His motto was, “Look out for number one.” As you can probably tell, this motto was not based on the pre-flight safety demonstration that instructs passengers to put on their own oxygen masks before helping others. My father did whatever was best for him without considering how it might hurt those around him.
I remember visiting his office on rare occasions as a child. Sometimes he was there, and other times, he was not. When he was not in the office, there was a great energy and buzz. People were relaxed and happy while getting their work done. When he was around, no one would speak to each other unless they absolutely needed to. It was a very stressful vibe, to say the least. I thought that this was normal and okay (and boy, was I wrong).
During my first week of college, a business management professor asked my section, “How do you lead if you want to be successful?” My hand shot up and I shared my “wisdom” that you need to lead with fear so that people will respect you. I still remember the look on the professor’s face … disbelief, mixed with, “Wow, you must be a spoiled brat, Sandy.” I remember feeling embarrassed, but not quite understanding why I felt that way.

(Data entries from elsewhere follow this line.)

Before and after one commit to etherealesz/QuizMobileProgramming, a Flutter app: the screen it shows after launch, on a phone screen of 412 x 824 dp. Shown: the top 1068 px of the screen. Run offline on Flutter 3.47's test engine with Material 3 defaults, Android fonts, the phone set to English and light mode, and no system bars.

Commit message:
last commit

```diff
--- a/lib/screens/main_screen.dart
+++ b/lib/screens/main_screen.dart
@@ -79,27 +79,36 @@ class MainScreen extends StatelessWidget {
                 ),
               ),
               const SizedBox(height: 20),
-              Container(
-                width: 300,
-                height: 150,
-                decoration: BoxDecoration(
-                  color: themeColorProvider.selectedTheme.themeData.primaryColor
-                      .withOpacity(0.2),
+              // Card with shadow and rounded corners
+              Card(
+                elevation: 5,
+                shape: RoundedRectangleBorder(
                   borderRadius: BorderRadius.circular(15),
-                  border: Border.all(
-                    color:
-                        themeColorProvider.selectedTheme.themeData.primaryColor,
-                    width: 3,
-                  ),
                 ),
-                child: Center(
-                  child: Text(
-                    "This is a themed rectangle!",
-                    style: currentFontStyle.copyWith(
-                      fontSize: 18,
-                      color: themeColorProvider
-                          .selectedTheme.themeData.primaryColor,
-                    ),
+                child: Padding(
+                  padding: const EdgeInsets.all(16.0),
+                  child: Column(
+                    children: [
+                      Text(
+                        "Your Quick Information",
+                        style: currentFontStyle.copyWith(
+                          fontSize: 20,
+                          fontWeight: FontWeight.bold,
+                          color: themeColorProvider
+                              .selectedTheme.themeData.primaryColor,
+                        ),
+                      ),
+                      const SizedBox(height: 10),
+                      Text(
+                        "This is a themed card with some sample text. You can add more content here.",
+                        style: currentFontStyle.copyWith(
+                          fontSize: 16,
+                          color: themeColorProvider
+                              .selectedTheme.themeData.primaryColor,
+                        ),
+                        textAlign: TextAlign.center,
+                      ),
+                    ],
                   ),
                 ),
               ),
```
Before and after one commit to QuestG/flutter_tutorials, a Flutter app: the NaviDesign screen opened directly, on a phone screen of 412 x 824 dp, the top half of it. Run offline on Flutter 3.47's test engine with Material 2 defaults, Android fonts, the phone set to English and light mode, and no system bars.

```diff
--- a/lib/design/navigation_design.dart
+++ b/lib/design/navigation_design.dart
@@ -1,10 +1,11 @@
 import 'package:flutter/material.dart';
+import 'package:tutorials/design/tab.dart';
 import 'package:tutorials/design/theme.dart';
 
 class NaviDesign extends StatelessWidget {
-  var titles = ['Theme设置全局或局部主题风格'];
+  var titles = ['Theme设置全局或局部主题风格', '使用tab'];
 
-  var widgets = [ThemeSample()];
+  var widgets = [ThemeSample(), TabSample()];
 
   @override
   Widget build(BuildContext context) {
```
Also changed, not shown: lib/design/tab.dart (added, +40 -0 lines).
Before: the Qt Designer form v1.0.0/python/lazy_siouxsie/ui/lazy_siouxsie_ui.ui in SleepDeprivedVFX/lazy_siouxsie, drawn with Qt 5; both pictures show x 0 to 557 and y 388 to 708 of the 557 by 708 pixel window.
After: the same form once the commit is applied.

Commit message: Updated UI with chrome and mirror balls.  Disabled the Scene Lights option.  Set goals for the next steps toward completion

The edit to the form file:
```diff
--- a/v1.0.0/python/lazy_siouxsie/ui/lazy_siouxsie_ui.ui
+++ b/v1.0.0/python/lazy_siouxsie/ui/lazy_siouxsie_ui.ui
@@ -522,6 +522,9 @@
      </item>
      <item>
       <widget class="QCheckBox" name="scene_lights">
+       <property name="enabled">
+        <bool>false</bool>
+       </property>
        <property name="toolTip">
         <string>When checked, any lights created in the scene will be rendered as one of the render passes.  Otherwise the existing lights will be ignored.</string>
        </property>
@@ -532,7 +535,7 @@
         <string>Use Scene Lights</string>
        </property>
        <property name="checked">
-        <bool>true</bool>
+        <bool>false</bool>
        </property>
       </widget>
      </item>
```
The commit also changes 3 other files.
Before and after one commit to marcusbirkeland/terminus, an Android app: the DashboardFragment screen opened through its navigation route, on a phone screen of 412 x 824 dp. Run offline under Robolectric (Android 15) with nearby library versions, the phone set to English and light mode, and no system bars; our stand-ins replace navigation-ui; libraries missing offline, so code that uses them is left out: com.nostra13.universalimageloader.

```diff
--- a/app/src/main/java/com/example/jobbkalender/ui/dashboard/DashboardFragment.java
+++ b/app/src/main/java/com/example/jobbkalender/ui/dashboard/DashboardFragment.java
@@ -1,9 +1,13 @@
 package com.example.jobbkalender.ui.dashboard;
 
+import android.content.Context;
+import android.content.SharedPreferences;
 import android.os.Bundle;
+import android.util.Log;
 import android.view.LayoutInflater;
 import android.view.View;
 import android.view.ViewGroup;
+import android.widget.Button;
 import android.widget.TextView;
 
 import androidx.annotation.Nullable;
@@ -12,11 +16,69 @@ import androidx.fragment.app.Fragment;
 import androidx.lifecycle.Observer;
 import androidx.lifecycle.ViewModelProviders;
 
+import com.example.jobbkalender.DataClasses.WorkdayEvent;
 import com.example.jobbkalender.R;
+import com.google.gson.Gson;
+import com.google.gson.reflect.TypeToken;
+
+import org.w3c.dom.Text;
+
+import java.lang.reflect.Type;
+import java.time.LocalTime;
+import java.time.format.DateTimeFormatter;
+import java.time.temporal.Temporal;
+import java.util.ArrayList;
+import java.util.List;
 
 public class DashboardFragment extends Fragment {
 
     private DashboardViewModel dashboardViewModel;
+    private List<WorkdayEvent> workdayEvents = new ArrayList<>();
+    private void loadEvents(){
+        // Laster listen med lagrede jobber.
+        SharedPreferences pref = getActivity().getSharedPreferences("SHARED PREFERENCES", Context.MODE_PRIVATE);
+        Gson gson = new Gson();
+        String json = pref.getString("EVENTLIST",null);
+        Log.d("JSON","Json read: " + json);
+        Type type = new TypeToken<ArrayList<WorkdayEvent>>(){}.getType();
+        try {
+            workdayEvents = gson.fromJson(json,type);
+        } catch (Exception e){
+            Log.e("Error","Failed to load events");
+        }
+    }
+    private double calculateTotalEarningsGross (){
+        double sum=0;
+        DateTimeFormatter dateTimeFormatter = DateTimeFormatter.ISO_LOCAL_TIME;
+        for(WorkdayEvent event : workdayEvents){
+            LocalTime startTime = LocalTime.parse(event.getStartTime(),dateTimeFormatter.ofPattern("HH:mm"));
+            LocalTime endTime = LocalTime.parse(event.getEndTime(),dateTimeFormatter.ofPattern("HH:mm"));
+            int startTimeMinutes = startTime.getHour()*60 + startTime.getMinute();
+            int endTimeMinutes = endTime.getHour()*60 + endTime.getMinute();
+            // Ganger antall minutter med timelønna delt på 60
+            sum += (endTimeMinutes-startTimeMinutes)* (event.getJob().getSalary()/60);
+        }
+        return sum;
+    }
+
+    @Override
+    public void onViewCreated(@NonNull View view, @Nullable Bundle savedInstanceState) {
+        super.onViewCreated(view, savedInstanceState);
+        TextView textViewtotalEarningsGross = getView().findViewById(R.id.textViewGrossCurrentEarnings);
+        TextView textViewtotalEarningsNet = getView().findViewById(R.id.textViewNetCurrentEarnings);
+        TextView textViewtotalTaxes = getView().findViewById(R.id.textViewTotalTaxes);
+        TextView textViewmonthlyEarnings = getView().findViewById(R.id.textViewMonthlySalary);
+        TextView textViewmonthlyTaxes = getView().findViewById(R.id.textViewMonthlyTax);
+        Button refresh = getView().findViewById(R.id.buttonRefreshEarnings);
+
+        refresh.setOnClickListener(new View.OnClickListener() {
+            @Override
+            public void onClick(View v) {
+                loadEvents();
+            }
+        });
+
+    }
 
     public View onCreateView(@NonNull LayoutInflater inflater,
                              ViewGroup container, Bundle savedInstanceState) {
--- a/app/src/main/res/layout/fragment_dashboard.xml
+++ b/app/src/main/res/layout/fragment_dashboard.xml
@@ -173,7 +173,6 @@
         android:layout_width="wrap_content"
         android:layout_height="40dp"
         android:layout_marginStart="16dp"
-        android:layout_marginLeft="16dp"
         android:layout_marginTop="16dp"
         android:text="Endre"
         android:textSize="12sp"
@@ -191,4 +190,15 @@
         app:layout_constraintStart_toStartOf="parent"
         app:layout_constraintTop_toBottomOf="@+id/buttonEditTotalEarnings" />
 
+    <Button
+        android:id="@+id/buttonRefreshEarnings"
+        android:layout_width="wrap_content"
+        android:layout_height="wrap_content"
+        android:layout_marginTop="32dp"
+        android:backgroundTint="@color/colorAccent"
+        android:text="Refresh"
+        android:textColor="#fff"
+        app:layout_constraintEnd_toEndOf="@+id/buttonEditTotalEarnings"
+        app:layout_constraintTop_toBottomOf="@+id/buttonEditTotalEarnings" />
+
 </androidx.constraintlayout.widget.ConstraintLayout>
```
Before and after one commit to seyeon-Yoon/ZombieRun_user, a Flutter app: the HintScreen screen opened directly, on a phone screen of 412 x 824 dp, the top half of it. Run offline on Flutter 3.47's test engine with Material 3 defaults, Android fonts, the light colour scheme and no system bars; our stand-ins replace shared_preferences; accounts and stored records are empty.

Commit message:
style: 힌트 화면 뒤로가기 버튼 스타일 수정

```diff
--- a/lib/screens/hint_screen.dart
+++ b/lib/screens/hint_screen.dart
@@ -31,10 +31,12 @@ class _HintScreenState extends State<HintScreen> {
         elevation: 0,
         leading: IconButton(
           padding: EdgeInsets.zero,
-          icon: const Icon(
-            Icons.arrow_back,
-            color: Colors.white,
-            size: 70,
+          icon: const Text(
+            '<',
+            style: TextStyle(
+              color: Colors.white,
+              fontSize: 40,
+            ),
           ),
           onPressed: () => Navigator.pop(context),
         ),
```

My dad was successful, he led with fear, and he demanded “respect.” Was there actually another way?
As I started my professional life, I noticed that workplaces came in two general varieties: the cutthroat kind like my dad’s company, where it is all about the leader and a few at the top getting their way, or the collaborative kind we enjoy at The Simons Group, where we work together for the good of the team, the company and our clients. Here are some of the lessons that I have learned throughout my career. They have made me a better leader, and I hope they can do the same for you:
- Aim to bring out the best in others. No leader’s job is to be the smartest one in the room. To accomplish anything noteworthy, you have to trust and involve other people who are smarter than you in their areas of expertise. As a leader, you need to collaborate with and foster talent in other people, which can sometimes be a difficult feat. My advice is to find and appreciate what makes everyone different and nurture those differences to bring out the best in others. Ultimately, you’ll make the team stronger as a unit.
- Be objective, not emotional. Problems and the stress that they bring are daily occurrences in life and in business. While it may be tempting to fly off the handle and react emotionally, try not to. This emotional response can often compound your problems. My suggestion is to take a step back and wait until your emotions have subsided so you can look at the situation objectively. This cooling-off period may take an hour or an entire week — take as much time as you need to ensure that you are looking at the whole picture. Using this approach will help you actually tackle the problem, rather than adding fuel to the fire.
- Be kind to earn respect. There’s nothing more unappealing than acting like you are superior. Airs of superiority will only get you so far if you are trying to lead a team. Instead, try treating others with kindness, even if they don’t return the favor. Some people will appreciate the kindness you show and may respond in the same manner. While you won’t be able to please everyone, being nice will gain you respect from more of your peers.
What are your tips for being a great leader? Let us know in the comments below.